The hardest part of disruption is disrupting yourself – R Ray Wang.
As the Industrial revolution changed society and new communication technologies were born, the western world experienced an age of revolution. Manifestos flew from the printers as advocates for changes in society sought to draw people to their causes and changes to society and economic activity. The passion for manifestos quietened after the shocks of two world wars. By then massive change had occurred to the level of social support, to the structure of the economy and to the power of social classes. Society had adjusted to new social models that mitigated (or in the case of totalitarian states suppressed) issues of the prior disruptions, our corporate business models were relatively static and a long boom drove western and global economies.
A new age of manifestos
We could be entering a new age of manifestos. With new communication technologies, disruption to traditional corporate models and the economic activity, change is required but we are not yet clear on what that change means. In recent weeks we have seen
- The Responsive Organisation manifesto
- The Work Revolution manifesto
- increased discussion of Holocracy:
- other new movements (like Change Agents Worldwide, Social Enterprise, New Economy, Social Value, etc) are growing, and
- hundreds of conferences blog posts and other papers on disruption, the future or work and social issues arising from disruption
The new manifesto is personal
If we learn one thing from that last age of manifestos, it should be that nobody should surrender themselves unthinking to a cause. The quote above captures the challenge of this new adaptive age. We need to disrupt ourselves as much as we need to disrupt the organisations, economies and societies we make up.

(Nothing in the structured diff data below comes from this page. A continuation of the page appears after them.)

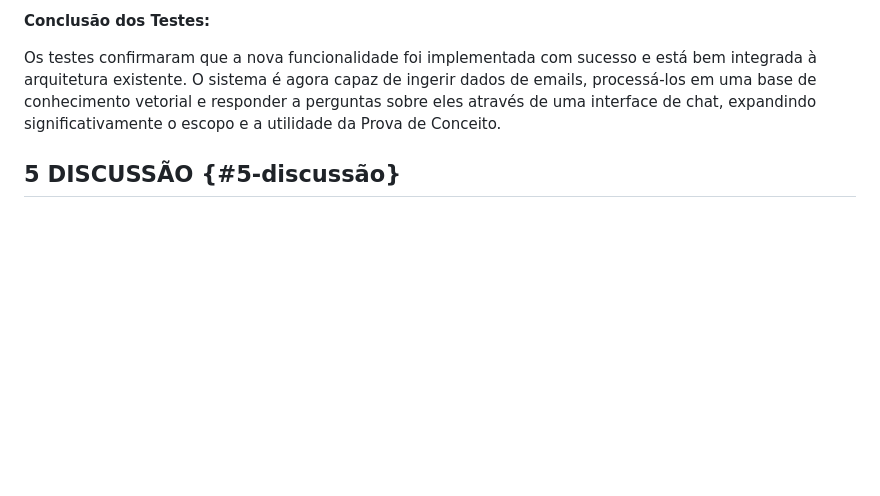
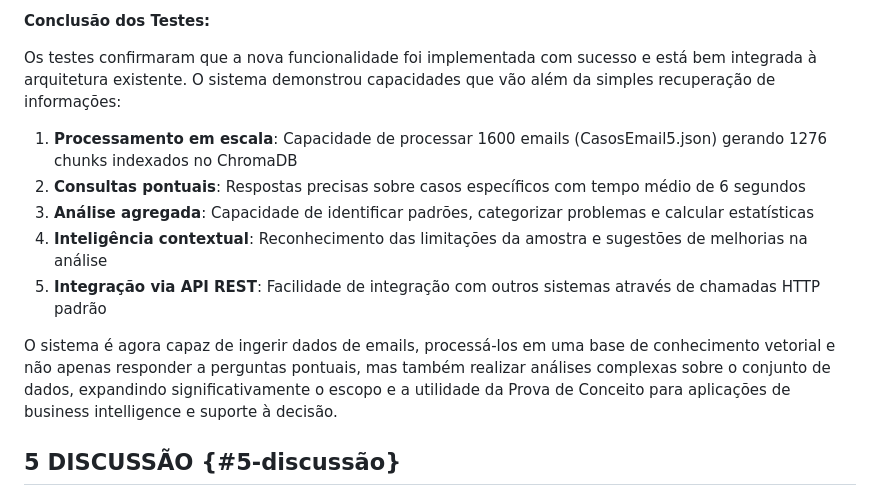
Before and after one commit to fabceolin/RH-NLP-M10-APMPEPM-V1, a Markdown page: 4. Template - Relatório Técnico - Pesquisa aplicada.md, the part around one of its changes. GitHub-like rendering; blank space fills up the shorter version.

Commit message:
Adicionando testes

```diff
--- a/4. Template - Relatório Técnico - Pesquisa aplicada.md
+++ b/4. Template - Relatório Técnico - Pesquisa aplicada.md
@@ -308,6 +372,14 @@ Para validar a nova funcionalidade de processamento e consulta de emails, foram
 **Conclusão dos Testes:**
 
-Os testes confirmaram que a nova funcionalidade foi implementada com sucesso e está bem integrada à arquitetura existente. O sistema é agora capaz de ingerir dados de emails, processá-los em uma base de conhecimento vetorial e responder a perguntas sobre eles através de uma interface de chat, expandindo significativamente o escopo e a utilidade da Prova de Conceito.
+Os testes confirmaram que a nova funcionalidade foi implementada com sucesso e está bem integrada à arquitetura existente. O sistema demonstrou capacidades que vão além da simples recuperação de informações:
+
+1. **Processamento em escala**: Capacidade de processar 1600 emails (CasosEmail5.json) gerando 1276 chunks indexados no ChromaDB
+2. **Consultas pontuais**: Respostas precisas sobre casos específicos com tempo médio de 6 segundos
+3. **Análise agregada**: Capacidade de identificar padrões, categorizar problemas e calcular estatísticas
+4. **Inteligência contextual**: Reconhecimento das limitações da amostra e sugestões de melhorias na análise
+5. **Integração via API REST**: Facilidade de integração com outros sistemas através de chamadas HTTP padrão
+
+O sistema é agora capaz de ingerir dados de emails, processá-los em uma base de conhecimento vetorial e não apenas responder a perguntas pontuais, mas também realizar análises complexas sobre o conjunto de dados, expandindo significativamente o escopo e a utilidade da Prova de Conceito para aplicações de business intelligence e suporte à decisão.
 
 ## **5 DISCUSSÃO** {#5-discussão}
 
```
Also changed, not shown: other parts of 4. Template - Relatório Técnico - Pesquisa aplicada.md (+64 -0 lines).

So what is your manifesto? Your changes are unique. You have a unique purpose. The changes you will drive will need to be social but before you join a movement be clear on what you want to see done. Make sure you are shaping the movement to your causes.
Take some time to reflect but start to write down your own personal manifesto. Feel free to beg, borrow and steal. Practice your new manifesto. Live your new disrupted self.
Adapt and change your manifesto as you learn from the work. Adaptation is not just a challenge for organisations it is a personal challenge. Will you have the capabilities required for the future of work? Will your role and your passions survive the changes ahead? You won’t know unless you adapt, experiment and change yourself.
The more you live your manifesto the clearer it will be, the more power it will have and the better guide it will be for others.
Start today. Others are waiting to see your contribution to the new age of manifestos.